One of four Jolly Rogers used
by Black Bart Roberts.

 

Roberts plundered South America and the Caribbean for a while, but eventually headed up to Newfoundland in 1720 after the governors of Barbados and Martinique hired a bunch of asshole pirate-hunters to try and murder him.  In Newfoundland, a freezing-cold portion of Canada that really probably wasn’t expecting to be on the receiving end of a fucking pirate raid, Bartholomew Roberts attacked and destroyed something like 30 or 40 ships ranging from fishing boats to French warships.  In Trepassy Harbor alone Black Bart sunk and burned 22 ships while they were anchored in port, mostly just to be a dick.

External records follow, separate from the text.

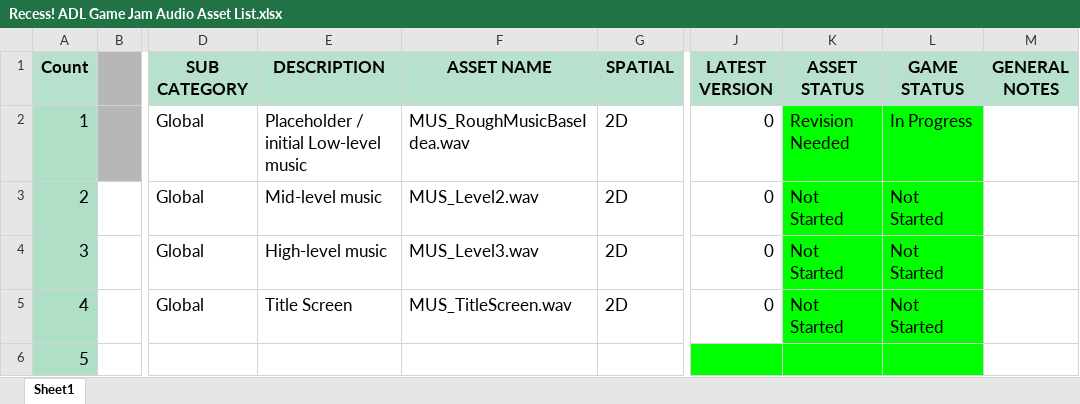
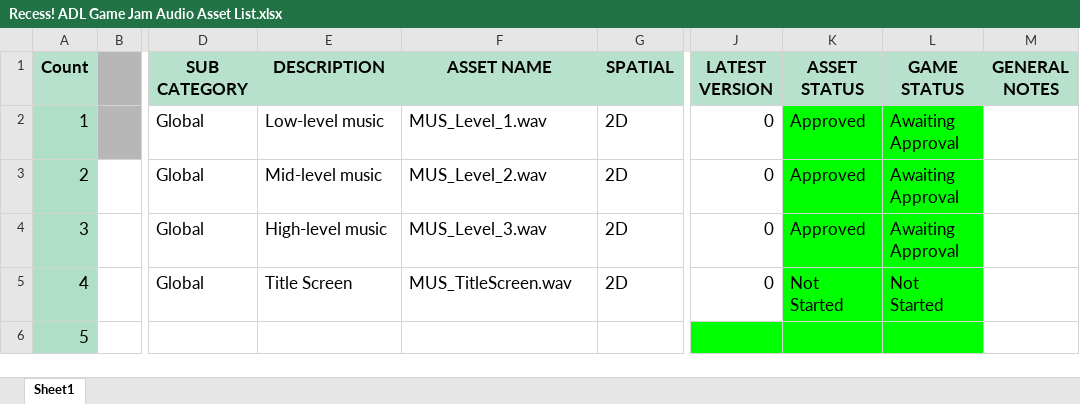
Before and after one commit to josephclaymiller/Recess, an Excel workbook: audio/Recess! ADL Game Jam Audio Asset List.xlsx, sheet Sheet1, drawn as a sheet; only a part is shown, gaps mark what is left out; values as stored, in another font and other column widths than the file's, no borders; conditional formats not drawn; the diff names each change by its address in the sheet, - before the commit and + after, or states it on an @@ line.

Commit message:
Add files via upload

```diff
--- a/audio/Recess! ADL Game Jam Audio Asset List.xlsx (sheet Sheet1)
+++ b/audio/Recess! ADL Game Jam Audio Asset List.xlsx (sheet Sheet1)
-E2 (DESCRIPTION): Placeholder / initial Low-level music
+E2 (DESCRIPTION): Low-level music
-F2 (ASSET NAME): MUS_RoughMusicBaseIdea.wav
+F2 (ASSET NAME): MUS_Level_1.wav
-K2 (ASSET STATUS): Revision Needed
+K2 (ASSET STATUS): Approved
-L2 (GAME STATUS): In Progress
+L2 (GAME STATUS): Awaiting Approval
-F3 (ASSET NAME): MUS_Level2.wav
+F3 (ASSET NAME): MUS_Level_2.wav
-K3:K4 (ASSET STATUS): Not Started
+K3:K4 (ASSET STATUS): Approved
-L3:L4 (GAME STATUS): Not Started
+L3:L4 (GAME STATUS): Awaiting Approval
-F4 (ASSET NAME): MUS_Level3.wav
+F4 (ASSET NAME): MUS_Level_3.wav
```
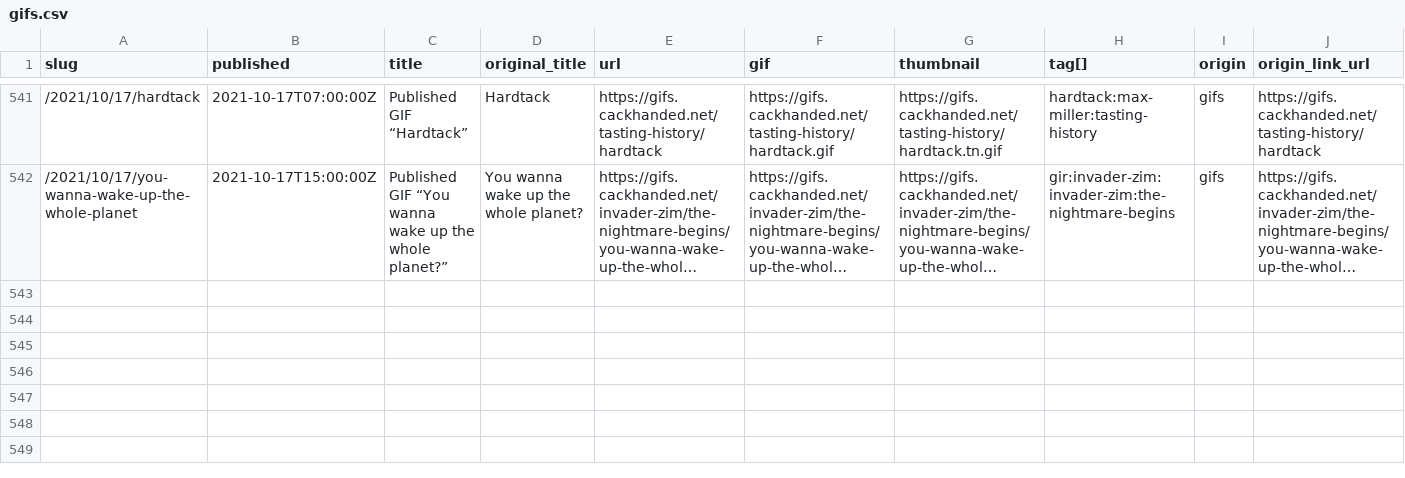
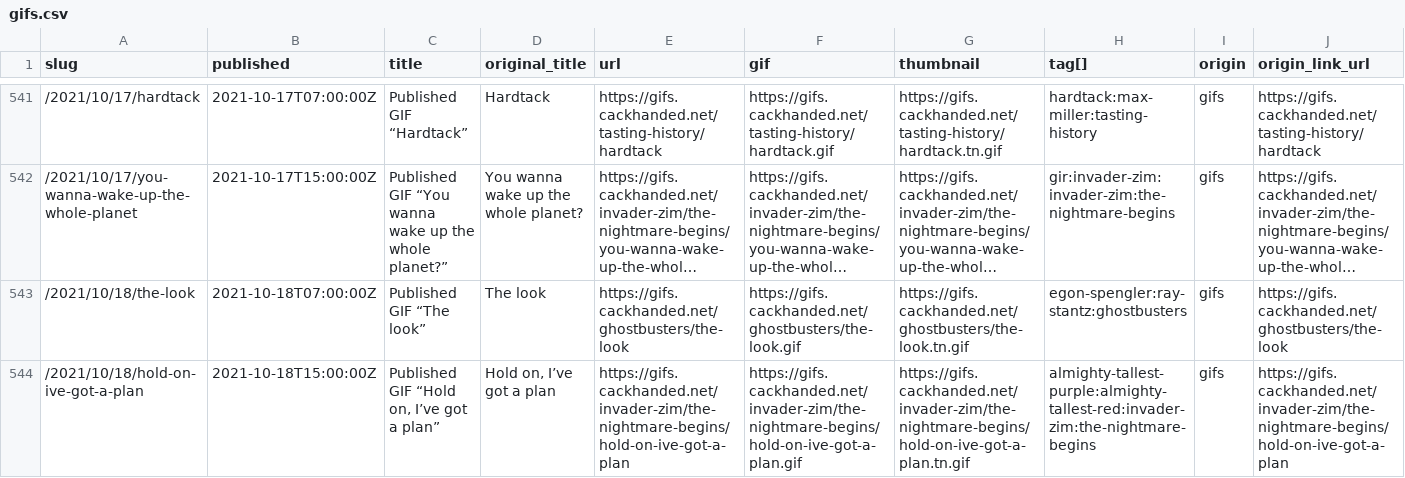
Before and after one commit to norm/marknormanfrancis.com, a CSV file: source/gifs.csv, drawn as a sheet; only a part is shown, gaps mark what is left out; long unchanged cells end in …; rows hold the shown columns only; the diff names each change by its address in the sheet, - before the commit and + after, or states it on an @@ line.

```diff
--- a/source/gifs.csv
+++ b/source/gifs.csv
+row 543: /2021/10/18/the-look | 2021-10-18T07:00:00Z | Published GIF “The look” | The look | https://gifs.cackhanded.net/ghostbusters/the-look | https://gifs.cackhanded.net/ghostbusters/the-look.gif | https://gifs.cackhanded.net/ghostbusters/the-look.tn.gif | egon-spengler:ray-stantz:ghostbusters | gifs | https://gifs.cackhanded.net/ghostbusters/the-look
+row 544: /2021/10/18/hold-on-ive-got-a-plan | 2021-10-18T15:00:00Z | Published GIF “Hold on, I’ve got a plan” | Hold on, I’ve got a plan | https://gifs.cackhanded.net/invader-zim/the-nightmare-begins/hold-on-ive-got-a-plan | https://gifs.cackhanded.net/invader-zim/the-nightmare-begins/hold-on-ive-got-a-plan.gif | https://gifs.cackhanded.net/invader-zim/the-nightmare-begins/hold-on-ive-got-a-plan.tn.gif | almighty-tallest-purple:almighty-tallest-red:invader-zim:the-nightmare-begins | gifs | https://gifs.cackhanded.net/invader-zim/the-nightmare-begins/hold-on-ive-got-a-plan
```
Also changed, not shown: 14 other files.
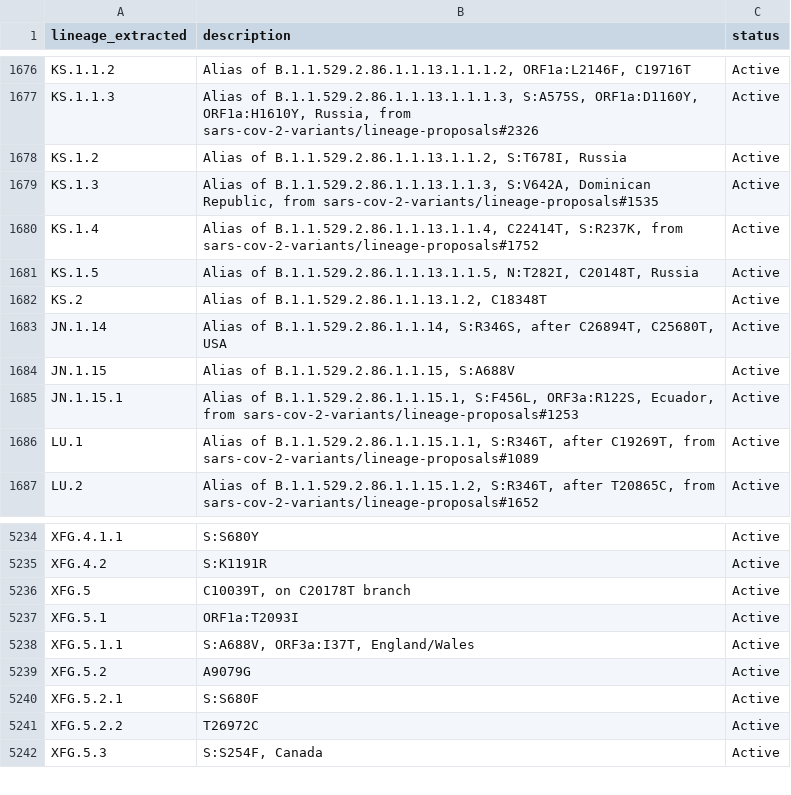
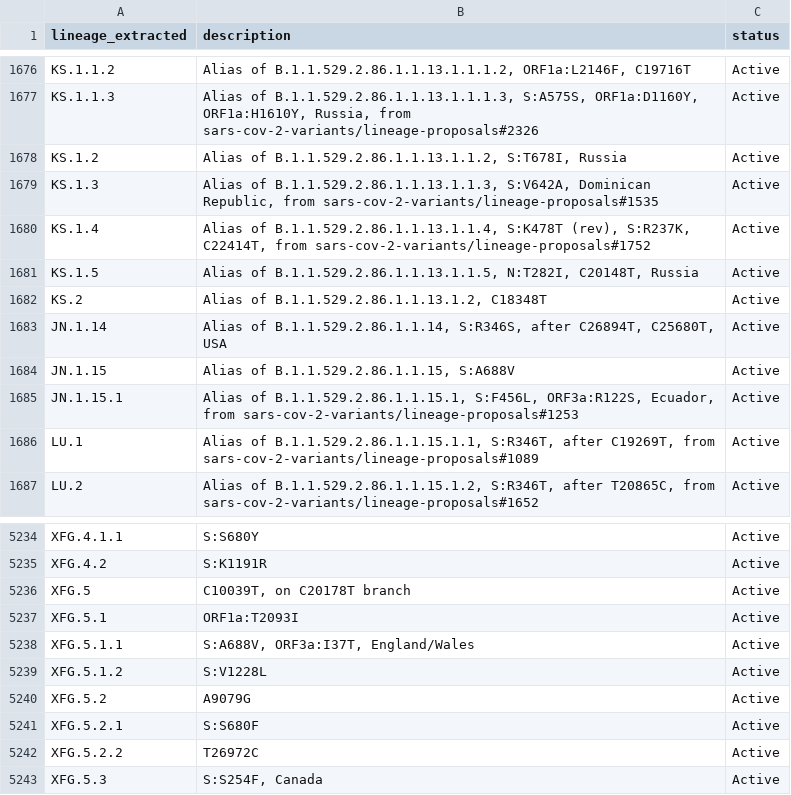
Before and after one commit to NW-PaGe/lineage_classifications, a CSV file: data/lineages.csv, drawn as a sheet; only a part is shown, gaps mark what is left out.

Commit message:
Commit from GitHub Actions (Lineages Pipeline)

```diff
--- a/data/lineages.csv
+++ b/data/lineages.csv
@@ -1679,3 +1679,3 @@ KS.1.2,"Alias of B.1.1.529.2.86.1.1.13.1.1.2, S:T678I, Russia",Active
 KS.1.3,"Alias of B.1.1.529.2.86.1.1.13.1.1.3, S:V642A, Dominican Republic, from sars-cov-2-variants/lineage-proposals#1535",Active
-KS.1.4,"Alias of B.1.1.529.2.86.1.1.13.1.1.4, C22414T, S:R237K, from sars-cov-2-variants/lineage-proposals#1752",Active
+KS.1.4,"Alias of B.1.1.529.2.86.1.1.13.1.1.4, S:K478T (rev), S:R237K, C22414T, from sars-cov-2-variants/lineage-proposals#1752",Active
 KS.1.5,"Alias of B.1.1.529.2.86.1.1.13.1.1.5, N:T282I, C20148T, Russia",Active
@@ -5238,2 +5238,3 @@ XFG.5.1,ORF1a:T2093I,Active
 XFG.5.1.1,"S:A688V, ORF3a:I37T, England/Wales",Active
+XFG.5.1.2,S:V1228L,Active
 XFG.5.2,A9079G,Active
```
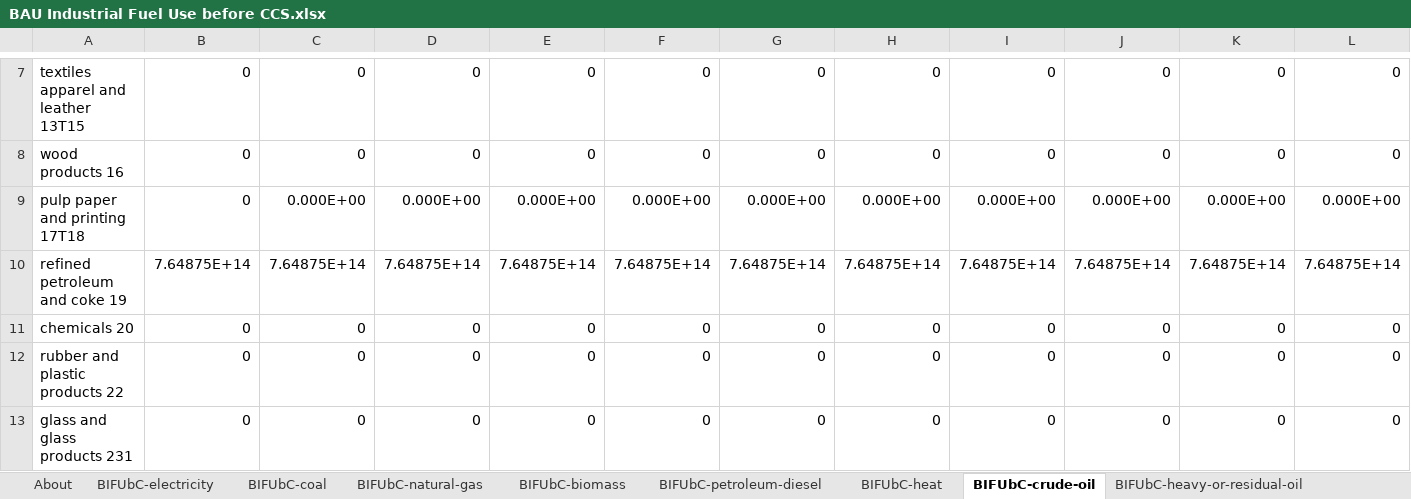
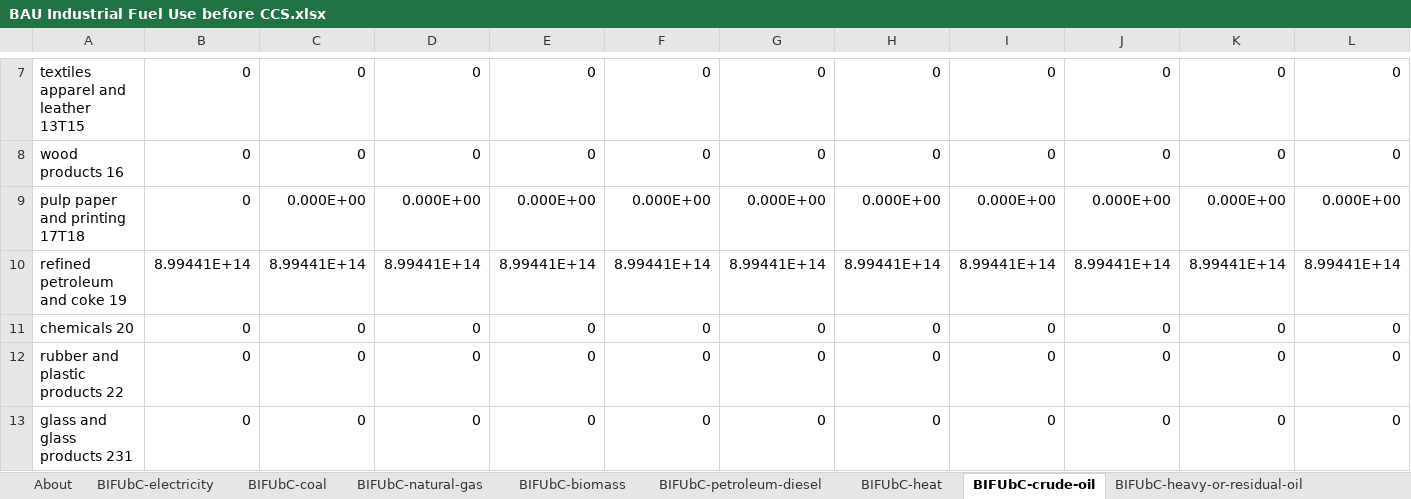
Before and after one commit to EnergyInnovation/eps-oklahoma, an Excel workbook: InputData/indst/BIFUbC/BAU Industrial Fuel Use before CCS.xlsx, sheet BIFUbC-crude-oil, drawn as a sheet; only a part is shown, gaps mark what is left out; values as stored, in another font and other column widths than the file's, no borders; removed rows and columns are numbered as before the commit, all else as after; rows hold the shown columns only; the diff names each change by its address in the sheet, - before the commit and + after, or states it on an @@ line.

```diff
--- a/InputData/indst/BIFUbC/BAU Industrial Fuel Use before CCS.xlsx (sheet BIFUbC-crude-oil)
+++ b/InputData/indst/BIFUbC/BAU Industrial Fuel Use before CCS.xlsx (sheet BIFUbC-crude-oil)
-row 10: refined petroleum and coke 19 | 7.64875E+14 | 7.64875E+14 | 7.64875E+14 | 7.64875E+14 | 7.64875E+14 | 7.64875E+14 | 7.64875E+14 | 7.64875E+14 | 7.64875E+14 | 7.64875E+14 | 7.64875E+14
+row 10: refined petroleum and coke 19 | 8.99441E+14 | 8.99441E+14 | 8.99441E+14 | 8.99441E+14 | 8.99441E+14 | 8.99441E+14 | 8.99441E+14 | 8.99441E+14 | 8.99441E+14 | 8.99441E+14 | 8.99441E+14
```
Also changed, not shown: sheet BIFUbC-electricity, sheet BIFUbC-natural-gas, sheet BIFUbC-petroleum-diesel, sheet BIFUbC-coal, sheet BIFUbC-LPG-propane-or-butane, sheet BIFUbC-heavy-or-residual-oil, 1 more sheet, InputData/io-model/BECbIC/BAU Employee Compensation by ISIC Code.xlsx, InputData/io-model/BEbIC/BAU Employment by ISIC Code.xlsx, 35 other files.
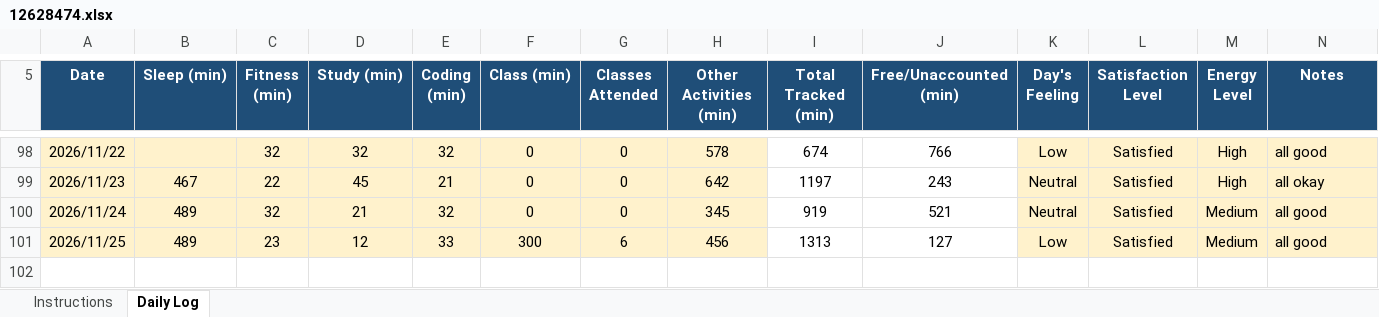
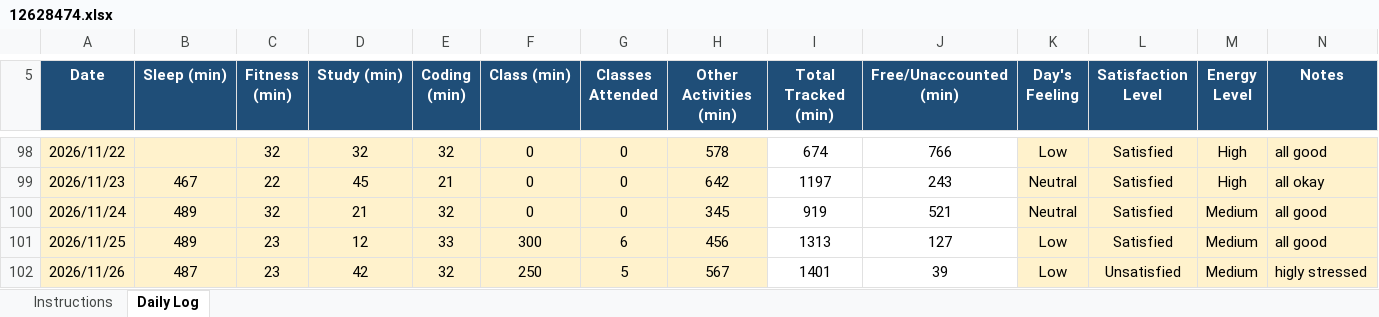
Before and after one commit to drishtisharma0263-cyber/776, an Excel workbook: 12628474.xlsx, sheet Daily Log, drawn as a sheet; only a part is shown, gaps mark what is left out; values as stored, in another font and other column widths than the file's, no borders; conditional formats not drawn; the diff names each change by its address in the sheet, - before the commit and + after, or states it on an @@ line.

Commit message:
updated on nov26

```diff
--- a/12628474.xlsx (sheet Daily Log)
+++ b/12628474.xlsx (sheet Daily Log)
+row 102: 2026/11/26 | 487 | 23 | 42 | 32 | 250 | 5 | 567 | 1401 | 39 | Low | Unsatisfied | Medium | higly stressed
```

Throughout the rest of 1720, Roberts headed back and laid waste to the Caribbean.  Calling himself “The Admiral of the Leeward Islands,” Black Bart commanded four ships and over 500 men in an epic rain of carnage and destruction that left dozens of ships and the port city of St. Kitts in smoldering ruins.  From the deck of his flagship Royal Fortune, a 42-gun frigate believed to be the biggest and most well-armed pirate ship in Caribbean history, Roberts wrought havoc on merchant shipping across the New World.  He burned 20 ships in Martinique Harbor, captured a brigantine that happened to have the Governor of Martinique on board, and then hung the governor from the yardarm of Royal Fortune.  To really drive home that point about holding grudges, Roberts spent the next couple months sailing around with the governor’s dead body suspended above his ship’s deck as a warning to others.

 


The Dread Pirate Roberts takes
No Survivors.

 

When things got a little too hot Black Bart sailed back across the Atlantic again (no small task in the early 18th century), and went back to work destroying ships off the coast of Senegal, burning and looting with impunity.

Eventually, however, luck caught up with Black Bart.  On one rainy, windy morning in February 1722, Black Bart looked through his spyglass and saw the approaching sails of HMS Swallow – a British ship-of-the-line that was a little bigger and better-armed than Royal Fortune.  Even though Bart probably had plenty of time to escape with his life, the pirate captain instead flashed his nuts once again, woke up his hungover-or-possibly-still-drunk-from-last-night crew, and ordered them to man their guns and go toe-to-toe with a Royal Navy warship in the battle of their lives.

 

 

The Swallow closed in on the Royal Fortune, appearing through the mist, rain, and wind, and quickly pulling even with the notorious pirate vessel.  Both ships turned and unleashed devastating broadsides simultaneously, ripping apart the air with the sound of over forty cannons belching out grapeshot, cannonballs, and other horrible things.

No sooner had the smoke cleared than Captain Bartholomew Roberts slumped over the gunwale of the ship, his throat torn in a blaze of glory out by a screaming burst of jagged grapeshot pellets.  His men dumped the 40-year-old Captain over the edge into the ocean, following a standing order not to let the enemy capture his body.  They surrendered Royal Fortune shortly after, and the British Crown ensured that every man in the crew was executed by hanging. 

The last of the great pirates – and by far the most successful – was no more.

 

 

Links:

http://latinamericanhistory.about.com/od/Pirates/a/Bartholomew-Black-Bart-Roberts.htm

http://latinamericanhistory.about.com/od/Pirates/tp/Ten-Facts-About-Pirate-Black-Bart-Roberts.htm

http://www.thewayofthepirates.com/famous-pirates/bartholomew-roberts.php

http://www.thepirateking.com/bios/roberts_bartholomew.htm

http://en.wikipedia.org/wiki/Bartholomew_Roberts

 

Sources:

Cordingly, David.  Under the Black Flag.  Random House, 2013.

Farman, John.  The Short and Bloody History of Pirates.  Millbrook, 2002.

Johnson, Charles.  A General History of the Most Notorious Pyrates.  Books on Demand, 2009.

Little, Benerson.  How History's Greatest Pirates Pillaged, Plundered, and Got Away With It.  Fair Winds, 2010.



Archive Extras Prev
follow BEN
Next

Tags: 18th century | Adventurer | England | Naval/Maritime | Outlaw | Pirate | Wales

Archive Extras Prev Next
Home Of the week Comic Archives About Store



Badass of the Week 2012. All Rights Reserved. Design by Backroom Productions, Inc.